A&E responds to ‘Storage Wars’ lawsuit

Company claims reality star's case is 'meritless'

A&E Television Networks and Original Prods. are accusing “Storage Wars” star David Hester of trying to turn a “garden-variety breach of contract claim into tabloid worthy drama” as it seeks to dismiss his suit claiming that he was fired from the show for blowing the whistle on allegedly staged elements.

In a filing in Los Angeles Superior Court, A&E and Original said that he was cut from the program after he sought more favorable contract terms and they refused.

“After AETN complained about plaintiff’s improper use of AETN’s trademarks, and concurrent with plaintiff’s demand to renegotiate his agreement to participate in the program, plaintiff suddenly raised ‘concerns’ about the program’s authenticity,” the producers said in their response.

In their brief, A&E and Original cite California’s anti-SLAPP statute, which is designed to curb lawsuits filed as a way of squelching expression, as defendants are hobbled by the high cost of litigation. They also claim that Hester lacks standing to file his suit, as he filed an unfair business practices claim on behalf of the general public, and they said that he hasn’t shown that he suffered any actual injury.

In a suit filed last month, Hester alleged that Original Prods. “regularly ‘salts’ the storage lockers …with valuable or unusual items to add dramatic effect.”

He claimed that A&E has “committed a fraud on the public and its television audience in violation of the Communications Act of 1934,” which guards against gameshow rigging. A&E and Original, however, noted that the statute “does not apply to cable television.” They also say that even if it did, “Storage Wars’ does not fall within that category of quiz shows because it is not a contest of “chance,” “intellectual knowledge” or “intellectual skill.”

They also rejected Hester’s claims that the show violated consumer protection statutes, claiming that he was attempting “to create a new class of consumer remedies based on purportedly ‘misleading’ television programs” that is “fundamentally inconsistent with federal and state constitutional rights, which do not permit liability to arise from protected speech unless it meets strict First Amendment tests.”

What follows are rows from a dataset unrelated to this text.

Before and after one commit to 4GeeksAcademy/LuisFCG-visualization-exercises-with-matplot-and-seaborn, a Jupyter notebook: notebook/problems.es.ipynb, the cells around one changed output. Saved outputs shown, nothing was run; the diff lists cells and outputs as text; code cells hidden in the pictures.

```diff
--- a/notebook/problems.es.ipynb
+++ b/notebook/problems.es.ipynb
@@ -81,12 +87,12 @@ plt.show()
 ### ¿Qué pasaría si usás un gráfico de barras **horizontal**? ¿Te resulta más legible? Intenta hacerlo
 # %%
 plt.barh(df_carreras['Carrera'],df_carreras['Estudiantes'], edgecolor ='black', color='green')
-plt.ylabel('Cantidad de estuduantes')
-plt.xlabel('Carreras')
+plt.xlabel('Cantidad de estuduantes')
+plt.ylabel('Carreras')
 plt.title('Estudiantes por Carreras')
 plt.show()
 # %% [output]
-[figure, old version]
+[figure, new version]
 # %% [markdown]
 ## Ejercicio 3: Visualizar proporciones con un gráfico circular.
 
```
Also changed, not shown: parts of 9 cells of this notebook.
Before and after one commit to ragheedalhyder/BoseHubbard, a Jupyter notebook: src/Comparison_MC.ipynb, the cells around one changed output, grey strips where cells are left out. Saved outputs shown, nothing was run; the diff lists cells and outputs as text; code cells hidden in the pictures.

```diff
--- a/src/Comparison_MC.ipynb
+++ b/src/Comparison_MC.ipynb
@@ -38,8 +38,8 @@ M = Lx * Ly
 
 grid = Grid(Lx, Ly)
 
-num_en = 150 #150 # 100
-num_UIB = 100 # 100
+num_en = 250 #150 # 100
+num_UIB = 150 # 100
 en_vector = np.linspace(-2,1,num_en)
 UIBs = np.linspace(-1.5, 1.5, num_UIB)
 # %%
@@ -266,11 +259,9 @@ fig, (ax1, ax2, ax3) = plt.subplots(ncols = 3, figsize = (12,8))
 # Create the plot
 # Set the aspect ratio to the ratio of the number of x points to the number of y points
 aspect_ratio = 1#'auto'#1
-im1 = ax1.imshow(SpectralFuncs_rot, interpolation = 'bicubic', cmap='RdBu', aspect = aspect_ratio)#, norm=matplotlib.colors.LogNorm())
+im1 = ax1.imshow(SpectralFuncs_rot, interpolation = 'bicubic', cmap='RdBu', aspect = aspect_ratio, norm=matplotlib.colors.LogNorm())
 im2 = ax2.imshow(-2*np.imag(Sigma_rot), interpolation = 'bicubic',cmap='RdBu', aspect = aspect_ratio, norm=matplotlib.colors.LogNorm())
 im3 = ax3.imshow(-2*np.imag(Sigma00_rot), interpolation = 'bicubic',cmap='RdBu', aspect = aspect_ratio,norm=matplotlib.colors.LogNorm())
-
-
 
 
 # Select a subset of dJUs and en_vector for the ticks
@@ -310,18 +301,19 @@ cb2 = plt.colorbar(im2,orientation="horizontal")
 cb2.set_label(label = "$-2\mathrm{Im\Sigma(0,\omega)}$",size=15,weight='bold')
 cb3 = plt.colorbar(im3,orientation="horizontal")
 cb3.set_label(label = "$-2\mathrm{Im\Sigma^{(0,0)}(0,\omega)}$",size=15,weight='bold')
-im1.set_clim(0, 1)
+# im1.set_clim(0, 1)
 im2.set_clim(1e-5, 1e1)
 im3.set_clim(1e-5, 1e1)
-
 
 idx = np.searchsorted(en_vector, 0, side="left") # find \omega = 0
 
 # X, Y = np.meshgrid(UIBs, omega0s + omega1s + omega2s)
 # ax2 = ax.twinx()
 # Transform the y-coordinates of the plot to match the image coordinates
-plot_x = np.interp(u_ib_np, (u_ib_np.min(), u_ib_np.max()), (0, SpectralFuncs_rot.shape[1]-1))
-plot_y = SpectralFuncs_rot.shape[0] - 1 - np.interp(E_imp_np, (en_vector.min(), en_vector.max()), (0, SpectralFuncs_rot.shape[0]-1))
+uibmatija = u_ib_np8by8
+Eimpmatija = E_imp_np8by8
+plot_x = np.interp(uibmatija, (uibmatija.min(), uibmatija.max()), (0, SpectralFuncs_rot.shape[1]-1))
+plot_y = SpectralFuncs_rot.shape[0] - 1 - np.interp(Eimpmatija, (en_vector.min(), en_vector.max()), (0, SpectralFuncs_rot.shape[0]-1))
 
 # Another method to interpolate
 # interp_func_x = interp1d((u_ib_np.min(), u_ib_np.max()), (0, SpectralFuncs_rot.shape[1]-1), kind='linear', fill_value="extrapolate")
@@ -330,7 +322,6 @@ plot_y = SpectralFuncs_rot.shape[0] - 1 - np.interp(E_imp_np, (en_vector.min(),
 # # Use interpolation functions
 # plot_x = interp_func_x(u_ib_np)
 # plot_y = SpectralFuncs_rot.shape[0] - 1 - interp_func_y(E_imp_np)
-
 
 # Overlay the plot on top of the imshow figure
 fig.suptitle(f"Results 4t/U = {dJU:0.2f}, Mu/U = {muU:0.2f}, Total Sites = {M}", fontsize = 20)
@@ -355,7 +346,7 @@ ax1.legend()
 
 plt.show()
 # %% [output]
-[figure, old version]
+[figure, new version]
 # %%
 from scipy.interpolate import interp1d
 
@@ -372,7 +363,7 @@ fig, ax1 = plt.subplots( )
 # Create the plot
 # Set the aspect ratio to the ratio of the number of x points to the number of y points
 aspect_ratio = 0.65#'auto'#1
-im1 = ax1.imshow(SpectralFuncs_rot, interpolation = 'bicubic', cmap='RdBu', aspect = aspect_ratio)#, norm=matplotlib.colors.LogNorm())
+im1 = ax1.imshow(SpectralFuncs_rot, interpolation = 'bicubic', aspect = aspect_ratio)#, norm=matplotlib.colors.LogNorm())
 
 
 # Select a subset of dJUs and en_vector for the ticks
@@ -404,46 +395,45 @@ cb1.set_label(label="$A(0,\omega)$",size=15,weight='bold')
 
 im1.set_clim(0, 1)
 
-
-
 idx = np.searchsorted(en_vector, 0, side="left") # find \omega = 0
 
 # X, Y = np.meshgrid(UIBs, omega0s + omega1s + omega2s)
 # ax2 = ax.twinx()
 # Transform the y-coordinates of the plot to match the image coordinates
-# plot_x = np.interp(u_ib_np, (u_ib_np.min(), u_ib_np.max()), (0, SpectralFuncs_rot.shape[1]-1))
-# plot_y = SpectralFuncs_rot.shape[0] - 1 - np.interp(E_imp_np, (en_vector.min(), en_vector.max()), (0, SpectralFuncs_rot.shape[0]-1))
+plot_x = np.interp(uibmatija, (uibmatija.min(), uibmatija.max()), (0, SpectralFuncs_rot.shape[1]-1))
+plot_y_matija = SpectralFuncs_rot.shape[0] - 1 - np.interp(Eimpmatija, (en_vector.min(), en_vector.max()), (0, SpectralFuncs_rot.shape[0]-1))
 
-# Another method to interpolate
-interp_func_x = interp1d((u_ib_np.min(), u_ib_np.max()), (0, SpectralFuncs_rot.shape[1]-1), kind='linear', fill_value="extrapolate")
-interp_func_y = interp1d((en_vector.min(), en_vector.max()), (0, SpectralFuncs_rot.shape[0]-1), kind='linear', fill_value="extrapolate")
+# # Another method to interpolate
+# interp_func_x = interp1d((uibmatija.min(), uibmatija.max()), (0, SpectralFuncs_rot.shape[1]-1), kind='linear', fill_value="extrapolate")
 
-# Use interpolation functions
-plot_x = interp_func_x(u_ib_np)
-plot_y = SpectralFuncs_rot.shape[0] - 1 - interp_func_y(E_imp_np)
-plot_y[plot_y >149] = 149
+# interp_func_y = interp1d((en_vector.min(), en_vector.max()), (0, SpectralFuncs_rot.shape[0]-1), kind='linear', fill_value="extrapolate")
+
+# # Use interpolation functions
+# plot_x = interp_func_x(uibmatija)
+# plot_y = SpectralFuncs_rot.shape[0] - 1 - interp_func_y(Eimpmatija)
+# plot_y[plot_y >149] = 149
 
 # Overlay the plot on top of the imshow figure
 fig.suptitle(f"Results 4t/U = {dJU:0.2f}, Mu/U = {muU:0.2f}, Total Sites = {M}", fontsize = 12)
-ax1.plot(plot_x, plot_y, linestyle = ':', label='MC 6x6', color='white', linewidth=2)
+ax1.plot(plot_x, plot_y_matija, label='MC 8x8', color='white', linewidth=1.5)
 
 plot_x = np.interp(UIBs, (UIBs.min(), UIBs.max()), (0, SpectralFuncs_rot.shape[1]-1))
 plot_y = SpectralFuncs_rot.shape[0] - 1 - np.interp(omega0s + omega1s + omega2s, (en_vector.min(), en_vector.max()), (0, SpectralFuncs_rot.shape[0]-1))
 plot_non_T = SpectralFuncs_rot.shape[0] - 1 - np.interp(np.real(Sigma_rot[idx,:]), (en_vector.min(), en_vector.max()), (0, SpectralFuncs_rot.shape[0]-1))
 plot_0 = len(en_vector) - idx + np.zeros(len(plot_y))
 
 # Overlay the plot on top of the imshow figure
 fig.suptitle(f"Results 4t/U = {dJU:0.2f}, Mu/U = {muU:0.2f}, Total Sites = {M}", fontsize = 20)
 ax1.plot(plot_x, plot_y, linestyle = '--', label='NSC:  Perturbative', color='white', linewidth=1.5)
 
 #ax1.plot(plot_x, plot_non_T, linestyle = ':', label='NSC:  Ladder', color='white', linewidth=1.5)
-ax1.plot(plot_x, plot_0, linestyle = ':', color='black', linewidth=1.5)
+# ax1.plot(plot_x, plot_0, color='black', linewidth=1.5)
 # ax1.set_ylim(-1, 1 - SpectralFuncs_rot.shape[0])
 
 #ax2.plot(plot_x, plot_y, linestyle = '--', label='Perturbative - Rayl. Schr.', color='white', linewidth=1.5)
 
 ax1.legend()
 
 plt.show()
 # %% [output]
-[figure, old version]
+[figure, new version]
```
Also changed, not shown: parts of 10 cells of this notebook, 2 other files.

A&E and Original said that Hester fell short in his claim that the show was manipulated — the issue that garnered the “tabloid” headlines. The burden, they said, is on Hester to prove it, yet he failed “to allege any facts to demonstrate malice, fraud despicable conduct or evil motive,” whether “by salting of lockers or otherwise.”

Hester is represented by Martin Singer of Lavely & Singer. A&E is represented by Kelli Sager of Davis Wright Tremaine.